Many Indonesians are concerned about the damage that hoaxes and so-called “fake news” are doing to social cohesion. Professor Ariel Heryanto writes that it is difficult to find a more powerful hoax than the story of the 30 September Movement, which has provided the basis for numerous other nonsensical and dangerous hoaxes.

Indonesia at Melbourne will again be taking a short break over Christmas and New Year. In this final post for 2017, we look back at the analysis and commentary featured on the blog and podcast throughout the year. Thanks again for your loyal readership and support, and we look forward to seeing you again mid-January.

Last week, the Constitutional Court rejected a petition from the Family Love Alliance (AILA) that sought to criminalise consensual sex outside marriage. Rafiqa Qurrata A’yun writes that AILA’s petition was an attempt to bypass the normal process of formulating criminal law, and could have had serious consequences for the rights of citizens.

What prompted President Joko Widodo to declare a drug emergency in Indonesia? Have his hard-line policies achieved their intended results? And what is the future for drug policy in the country? Dr Dirk Tomsa discusses these issues with Ricky Gunawan, director of LBH Masyarakat, in the latest Talking Indonesia podcast.

Former State Secretary and Islamic scholar Djohan Effendi died in Geelong, Victoria, on 17 November after a long illness. His former student Ihsan Ali-Fauzi remembers a quietly principled man who was committed to challenging religious exclusivism.

West Papuan independence activists surprised many in September when they delivered a petition to the UN signed by 1.8 million Papuans and Indonesian settlers. Dr Richard Chauvel writes that while this petition may not get far, so long as Indonesia fails to address rights abuses by the security forces, the issue will continue to be raised at the international level.

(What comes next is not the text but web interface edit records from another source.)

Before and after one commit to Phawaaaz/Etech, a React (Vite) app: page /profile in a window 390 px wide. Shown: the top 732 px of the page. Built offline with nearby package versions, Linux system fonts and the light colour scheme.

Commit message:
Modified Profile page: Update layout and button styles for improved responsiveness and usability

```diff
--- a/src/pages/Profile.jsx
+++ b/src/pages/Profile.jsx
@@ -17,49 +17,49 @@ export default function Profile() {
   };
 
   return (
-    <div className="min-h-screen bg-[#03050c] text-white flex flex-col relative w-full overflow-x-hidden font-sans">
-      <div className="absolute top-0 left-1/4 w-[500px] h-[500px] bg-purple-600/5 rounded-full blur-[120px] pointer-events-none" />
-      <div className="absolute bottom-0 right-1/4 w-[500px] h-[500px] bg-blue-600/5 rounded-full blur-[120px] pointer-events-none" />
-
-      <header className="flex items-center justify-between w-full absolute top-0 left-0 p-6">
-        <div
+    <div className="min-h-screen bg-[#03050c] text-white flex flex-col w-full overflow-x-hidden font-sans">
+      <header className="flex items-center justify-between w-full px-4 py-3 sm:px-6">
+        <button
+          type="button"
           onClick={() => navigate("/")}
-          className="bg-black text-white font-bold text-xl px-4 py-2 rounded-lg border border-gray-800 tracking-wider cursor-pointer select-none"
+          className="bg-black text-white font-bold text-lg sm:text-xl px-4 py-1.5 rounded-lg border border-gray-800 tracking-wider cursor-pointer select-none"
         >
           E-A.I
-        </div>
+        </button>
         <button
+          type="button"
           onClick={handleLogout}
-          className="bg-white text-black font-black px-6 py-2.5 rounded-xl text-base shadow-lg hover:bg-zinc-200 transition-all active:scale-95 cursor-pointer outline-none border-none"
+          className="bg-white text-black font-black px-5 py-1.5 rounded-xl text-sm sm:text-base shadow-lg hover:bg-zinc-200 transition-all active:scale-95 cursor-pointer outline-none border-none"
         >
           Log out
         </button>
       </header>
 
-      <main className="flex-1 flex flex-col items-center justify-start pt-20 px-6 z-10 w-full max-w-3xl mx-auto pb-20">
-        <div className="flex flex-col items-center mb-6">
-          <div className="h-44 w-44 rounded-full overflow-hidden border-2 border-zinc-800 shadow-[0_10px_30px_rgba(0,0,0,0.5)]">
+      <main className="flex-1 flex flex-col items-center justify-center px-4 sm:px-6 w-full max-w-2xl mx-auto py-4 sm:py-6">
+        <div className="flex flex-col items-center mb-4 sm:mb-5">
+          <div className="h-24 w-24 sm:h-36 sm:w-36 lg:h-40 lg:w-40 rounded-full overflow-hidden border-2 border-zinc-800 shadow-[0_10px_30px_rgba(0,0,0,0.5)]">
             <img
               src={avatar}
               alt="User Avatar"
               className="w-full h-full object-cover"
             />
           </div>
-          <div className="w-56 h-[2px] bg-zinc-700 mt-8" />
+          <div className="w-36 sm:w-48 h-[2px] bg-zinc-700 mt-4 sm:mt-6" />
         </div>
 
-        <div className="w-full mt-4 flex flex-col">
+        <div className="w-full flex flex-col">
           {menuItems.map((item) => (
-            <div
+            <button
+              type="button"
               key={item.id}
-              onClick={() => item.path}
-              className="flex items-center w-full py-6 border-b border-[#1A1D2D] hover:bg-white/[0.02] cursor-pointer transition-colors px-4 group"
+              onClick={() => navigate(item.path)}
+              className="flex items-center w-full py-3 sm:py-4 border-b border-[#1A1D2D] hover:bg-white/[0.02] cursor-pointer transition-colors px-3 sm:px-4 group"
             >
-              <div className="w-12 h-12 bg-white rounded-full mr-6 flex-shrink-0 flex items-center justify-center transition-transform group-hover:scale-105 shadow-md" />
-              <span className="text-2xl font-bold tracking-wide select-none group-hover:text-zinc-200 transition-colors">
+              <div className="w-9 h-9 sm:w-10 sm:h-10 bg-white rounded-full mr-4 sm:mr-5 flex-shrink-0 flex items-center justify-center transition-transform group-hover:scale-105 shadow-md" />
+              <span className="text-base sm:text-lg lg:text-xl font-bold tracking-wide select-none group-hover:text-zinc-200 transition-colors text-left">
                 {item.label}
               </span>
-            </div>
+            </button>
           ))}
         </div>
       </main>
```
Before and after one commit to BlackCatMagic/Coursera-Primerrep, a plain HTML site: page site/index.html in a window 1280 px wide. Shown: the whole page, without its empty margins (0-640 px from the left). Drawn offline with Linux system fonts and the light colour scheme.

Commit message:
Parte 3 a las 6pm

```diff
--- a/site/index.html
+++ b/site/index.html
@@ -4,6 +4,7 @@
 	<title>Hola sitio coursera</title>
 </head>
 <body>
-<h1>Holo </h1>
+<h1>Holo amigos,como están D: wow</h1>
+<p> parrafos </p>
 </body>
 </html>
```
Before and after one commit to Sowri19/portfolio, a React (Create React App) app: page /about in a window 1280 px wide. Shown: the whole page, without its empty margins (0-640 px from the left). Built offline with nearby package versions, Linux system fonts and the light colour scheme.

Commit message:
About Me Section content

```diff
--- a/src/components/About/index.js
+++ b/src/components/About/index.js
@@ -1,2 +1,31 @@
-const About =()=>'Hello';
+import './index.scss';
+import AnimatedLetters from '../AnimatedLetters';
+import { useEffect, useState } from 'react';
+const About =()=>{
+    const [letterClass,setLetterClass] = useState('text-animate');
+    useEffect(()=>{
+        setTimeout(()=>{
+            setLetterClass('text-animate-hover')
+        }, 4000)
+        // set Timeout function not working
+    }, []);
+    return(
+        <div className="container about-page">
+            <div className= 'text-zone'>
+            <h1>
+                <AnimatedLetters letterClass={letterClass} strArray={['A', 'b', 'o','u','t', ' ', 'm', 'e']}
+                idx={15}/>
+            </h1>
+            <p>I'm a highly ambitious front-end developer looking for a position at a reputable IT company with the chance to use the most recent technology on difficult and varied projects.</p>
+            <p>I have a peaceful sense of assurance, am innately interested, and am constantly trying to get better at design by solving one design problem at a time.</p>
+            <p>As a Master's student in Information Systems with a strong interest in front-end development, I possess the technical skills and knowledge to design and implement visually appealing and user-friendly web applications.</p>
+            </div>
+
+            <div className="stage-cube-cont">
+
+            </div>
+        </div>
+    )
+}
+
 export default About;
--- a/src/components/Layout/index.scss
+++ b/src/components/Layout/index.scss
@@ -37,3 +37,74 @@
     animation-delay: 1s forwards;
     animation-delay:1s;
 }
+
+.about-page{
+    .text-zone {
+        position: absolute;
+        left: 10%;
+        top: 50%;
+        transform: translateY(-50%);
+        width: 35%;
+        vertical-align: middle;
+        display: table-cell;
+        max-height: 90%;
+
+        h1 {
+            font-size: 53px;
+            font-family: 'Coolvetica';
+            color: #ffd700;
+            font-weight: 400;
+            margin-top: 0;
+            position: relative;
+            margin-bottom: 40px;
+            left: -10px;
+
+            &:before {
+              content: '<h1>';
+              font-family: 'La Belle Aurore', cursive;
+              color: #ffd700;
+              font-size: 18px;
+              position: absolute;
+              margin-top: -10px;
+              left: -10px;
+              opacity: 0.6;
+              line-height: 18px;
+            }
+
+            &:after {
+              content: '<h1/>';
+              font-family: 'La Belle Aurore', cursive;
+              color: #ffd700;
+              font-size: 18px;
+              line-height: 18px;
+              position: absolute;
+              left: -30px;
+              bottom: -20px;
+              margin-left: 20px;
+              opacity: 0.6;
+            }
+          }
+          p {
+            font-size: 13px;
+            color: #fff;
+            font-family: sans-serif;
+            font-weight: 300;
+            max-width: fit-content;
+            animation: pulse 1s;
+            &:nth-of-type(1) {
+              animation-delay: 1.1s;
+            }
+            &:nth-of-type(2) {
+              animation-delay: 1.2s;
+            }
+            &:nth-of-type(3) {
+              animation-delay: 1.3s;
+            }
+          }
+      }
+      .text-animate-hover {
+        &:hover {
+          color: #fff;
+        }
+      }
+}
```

Is Indonesia seeing the emergence of a ‘Neo-New Order’? Is democracy really in peril? Following his interview on Talking Indonesia last week, Professor Todung Mulya Lubis writes that although many aspects of Indonesian democracy are functioning well, there is serious cause for concern.

What does the recent attack on the Legal Aid Foundation (LBH) mean for human rights and civil society in Indonesia? What are the challenges facing the government as it heads toward the 2019 election? Is Indonesia’s democracy in peril? Dr Jemma Purdey explores these questions and more with pre-eminent human rights lawyer Professor Todung Mulya Lubis.

On 17 October, dozens of declassified files confirmed that the United States had detailed knowledge of and actively supported Indonesian military efforts to destroy the Indonesian Communist Party (PKI) and its alleged sympathisers. Dr Jess Melvin, who was involved in the declassification project, looks at the most significant revelations.

“Istirahatlah Kata-Kata” has won praise for its depiction of the life of poet and activist Widji Thukul in exile. In Talking Indonesia this week, Dr Jemma Purdey chats to the film’s director, Yosep Angi Noen, about how film can provide new opportunities for dealing with histories that remain obscured.

Hopes are high for Indonesia to play a greater role in responding to the crisis in Myanmar’s Rakhine state. But Diah Tricesaria and Randy Nandyatama write that if Indonesia is to be seen as a legitimate actor in brokering peace in Myanmar, it must show leadership in the management of refugees at the domestic and regional levels.

President Joko Widodo has offered little support to the Legal Aid Foundation (LBH) since the shocking attack on its offices two weeks ago. Professor Tim Lindsey writes that civil society should not expect much from Jokowi, who is in the unenviable position of having to keep the oligarchs happy and Islamist agitators at bay.